[Opening SOURCE RECORDS section]

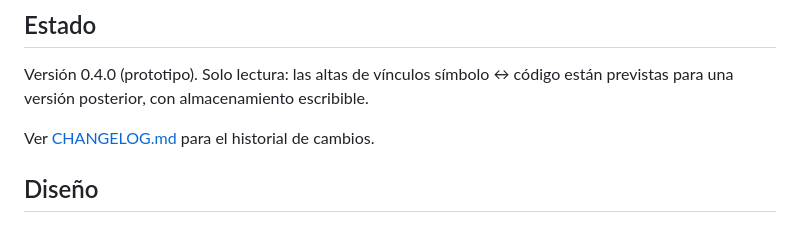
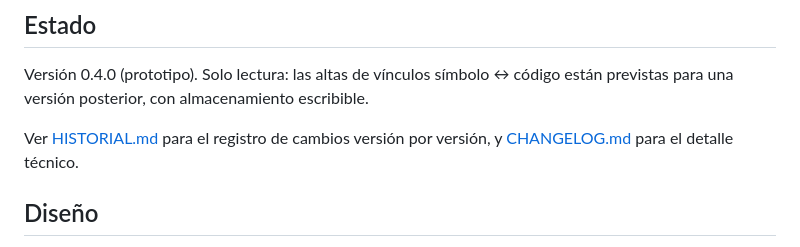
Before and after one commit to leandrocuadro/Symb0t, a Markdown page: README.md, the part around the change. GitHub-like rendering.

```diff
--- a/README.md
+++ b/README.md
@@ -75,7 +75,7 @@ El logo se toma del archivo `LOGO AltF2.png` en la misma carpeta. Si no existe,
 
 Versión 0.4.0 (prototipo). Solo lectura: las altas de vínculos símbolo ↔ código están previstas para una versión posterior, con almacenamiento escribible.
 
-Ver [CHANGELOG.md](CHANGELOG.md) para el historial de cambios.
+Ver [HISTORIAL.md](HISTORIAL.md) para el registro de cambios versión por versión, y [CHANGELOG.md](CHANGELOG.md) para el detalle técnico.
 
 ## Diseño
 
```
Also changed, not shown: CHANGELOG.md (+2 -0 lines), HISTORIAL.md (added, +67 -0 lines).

[Closing SOURCE RECORDS section]

> YOUR GOAL
Print all entries exactly. The images do not belong in the copy.

> SOLVED EXERCISE
Before and after one commit to leandrocuadro/Symb0t, a Markdown page: README.md, the part around the change. GitHub-like rendering.

```diff
--- a/README.md
+++ b/README.md
@@ -75,7 +75,7 @@ El logo se toma del archivo `LOGO AltF2.png` en la misma carpeta. Si no existe,
 
 Versión 0.4.0 (prototipo). Solo lectura: las altas de vínculos símbolo ↔ código están previstas para una versión posterior, con almacenamiento escribible.
 
-Ver [CHANGELOG.md](CHANGELOG.md) para el historial de cambios.
+Ver [HISTORIAL.md](HISTORIAL.md) para el registro de cambios versión por versión, y [CHANGELOG.md](CHANGELOG.md) para el detalle técnico.
 
 ## Diseño
 
```
Also changed, not shown: CHANGELOG.md (+2 -0 lines), HISTORIAL.md (added, +67 -0 lines).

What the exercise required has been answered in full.